The found footage genre has enjoyed a boom recently (the Paranormal Activity's, the REC's, The Last Exorcism, Cloverfield, Trollhunter, TV's The River, et al)—but while it's always been a comfortable fit for the horror genre, I never expected a superhero origin movie to benefit from its first-person storytelling device. Chronicle, a frugal $15m production from newcomer Josh Trank, proved me entirely wrong. It's remarkable how well the POV-style works to tell a fairly generic origin story for its three "supers", only really asking audiences to swallow the idea of a shy teenager deciding to videotape his entire life one fateful day. And, later, for another character to be doing likewise for a documentary she's making, just to give us a different vantage point for awhile.
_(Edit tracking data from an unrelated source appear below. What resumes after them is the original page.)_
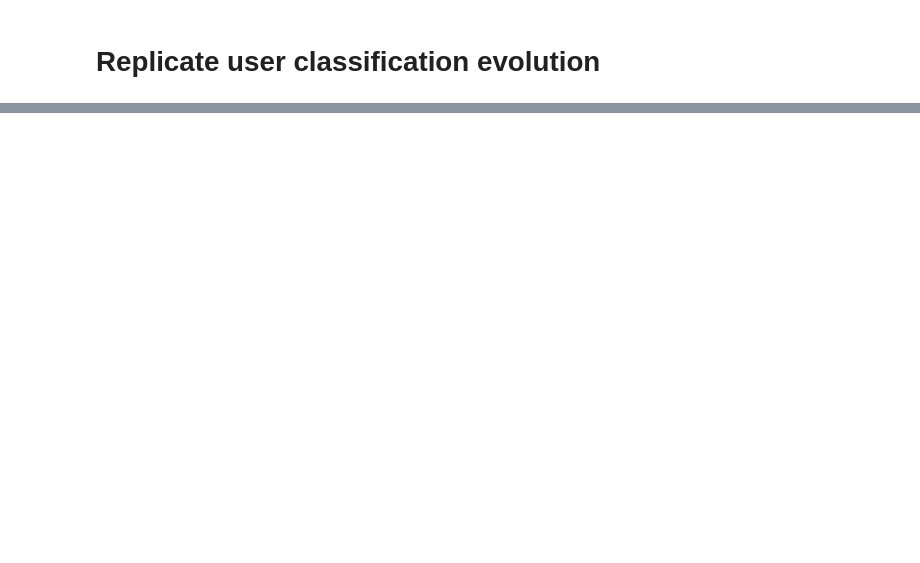
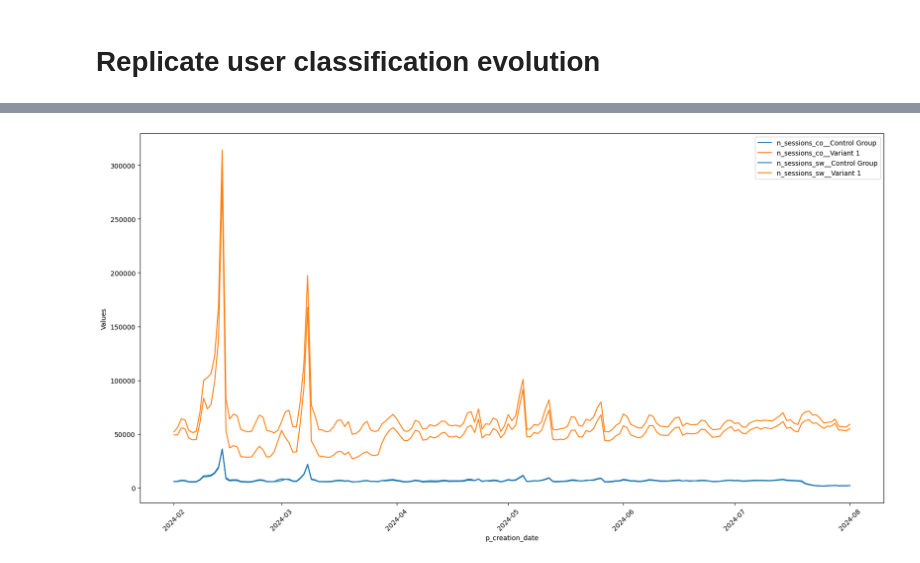
Before and after one commit to JordiCremades4444/central-node, a Jupyter notebook: notebooks/989_2024_7_nsw_osw_cvr/nsw_osw_confluence.ipynb, the cells around one changed output, grey strips where cells are left out. Saved outputs shown, nothing was run; the diff lists cells and outputs as text; code cells hidden in the pictures; blank space fills up the shorter version.

```diff
--- a/notebooks/989_2024_7_nsw_osw_cvr/nsw_osw_confluence.ipynb
+++ b/notebooks/989_2024_7_nsw_osw_cvr/nsw_osw_confluence.ipynb
@@ -131,0 +175,33 @@ v.multiple_variable_lineplot(
+# %%
+tmp = df.copy()
+
+START_DATE = "'2024-01-01'"
+END_DATE = "'2024-08-01'"
+
+tmp['p_creation_date'] = pd.to_datetime(tmp['p_creation_date'])
+
+cond1 = tmp['p_creation_date'] >= pd.to_datetime(START_DATE)
+cond2 = tmp['p_creation_date'] <= pd.to_datetime(END_DATE)
+cond3 = tmp['category'] == 'Shops'
+
+tmp = tmp[cond1 & cond2 & cond3]
+
+tmp = tmp.drop(columns=['category'])
+
+df_pivoted = tmp.pivot(index='p_creation_date', columns='variant', values=['n_sessions_co','n_sessions_sw'])
+
+# Flatten the multiindex columns
+df_pivoted.columns = [f'{col[0]}__{col[1]}' for col in df_pivoted.columns]
+df_pivoted = df_pivoted.reset_index()
+
+df_pivoted = df_pivoted.fillna(0)
+
+v = dataframe_visualizer.DataFrameVisualizer(df_pivoted, fig_size=(20,10))
+
+v.multiple_variable_lineplot(
+    'p_creation_date'
+    ,['n_sessions_co__Control Group','n_sessions_co__Variant 1','n_sessions_sw__Control Group','n_sessions_sw__Variant 1']
+    ,colors=['blue','orange','blue','orange']
+)
+# %% [output]
+[figure, added]
```
Also changed, not shown: parts of 18 cells of this notebook, 10 other files.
But I was fine with some of the strain Chronicle sometimes encountered (like the number of times a camera's left unsupervised to record a critical moment of plot), because the overall effect was just so great.
Sullen Seattle teenager Andrew (Dane DeHaan) comes from a fractured family (his father's a violent drunk, his mother's dying of cancer), and finds respite from school bullies with cousin Matt (Ale Russell) and his best-friend Steve (Michael B. Jordan), before all three are given telekinesis after touching a green meteorite buried in the ground. The majority of Chronicle then follows this unlikely trio, as the bonds of friendship tighten in the wake of them learning to control and develop their abilities to do increasingly extraordinary things (going from levitating Lego bricks and baseballs, to moving parked cars and flying through the clouds like Supermen). Chronicle presents one of the most plausible representations of what ordinary folk would do with superpowers (even more so than gritty TV series Misfits), and for long periods of time it's an absolute pleasure to watch these guys flex their super-muscles... before, inevitably, events conspire to turn the harangued Andrew into an uncontrollable, egotistical, self-identified "apex predator", out for Carrie-style revenge on those who made his life a misery. And it all builds to a stunning climax of city-wide destruction that evokes memories of Superman II via Akira.
It's unfortunate that Chronicle doesn't actually have anything fresh to say about teenagers and superheroes, as the scripts covers the standard themes of alienation and "absolute power corrupting absolutely", but those themes are popular and commonly recycled for a reason. At least this movie retelling them in a fresh and inventive style. That's not to say Trank's movie is a style-over-substance misfire, and for the most part it's an absolute joy to see exactly how events escalate. For a movie created on The Avengers' catering budget, it's also a very pleasant visual surprise. Nothing about it looks cheap. In fact, I genuinely think the flying sequence in this movie eclipse those we've seen in the mega-budgeted likes of The Matrix Revolutions and Superman Returns. The simple sound of the wind on a camera mic is enough to sell what's being presented in a far more persuasive way.
The actors are also very good, and it helped that they were all fresh faces to me. DeHaan is particularly strong and watchable, getting to show what would happen if a Peter Parker type shirked the "great responsibility" that comes with "great power"; showing us a hero-turned-villain whom you feel real sympathy for as his arc starts to inspire heartache, dread, and tragedy.
It's a short movie at 83-minutes, although it feels considerably longer because its simple story has clearly been stretched by showing prolonged sequences of the guys playing pranks on strangers to test the limits of their abilities. There were admittedly moments when the concept Chronicle lost its shine as the story slackened, but thankfully a thrilling final act won me back around. The fact Trank has now been tapped to direct a reboot of The Fantastic Four is all you really need to know, because Chronicle works as a brilliant calling card for a new talent. I just hope his direction proves equally as capable in a traditional filming style, as found footage movies can sometimes be a crutch. Not that they're easy to do well, because so many are outright bores (Apollo 18, The Devil Inside), but I still feel Trank needs to prove himself with a gimmick-free movie.
The Fantastic Four will certainly represent a big challenge for Trank, but I'm excited he's involved because Chronicle at least proves he understands group dynamics, the deep-rooted appeal of superpowers, and the pleasures of fantastical movies with verisimilitude.
directed by Josh Trank / written by Max Landis (story by Max Landis & Josh Trank) / starring Dane DeHaan, Michael B. Jordan, Michael Kelly & Alex Russell / 20th Century Fox / 83 mins.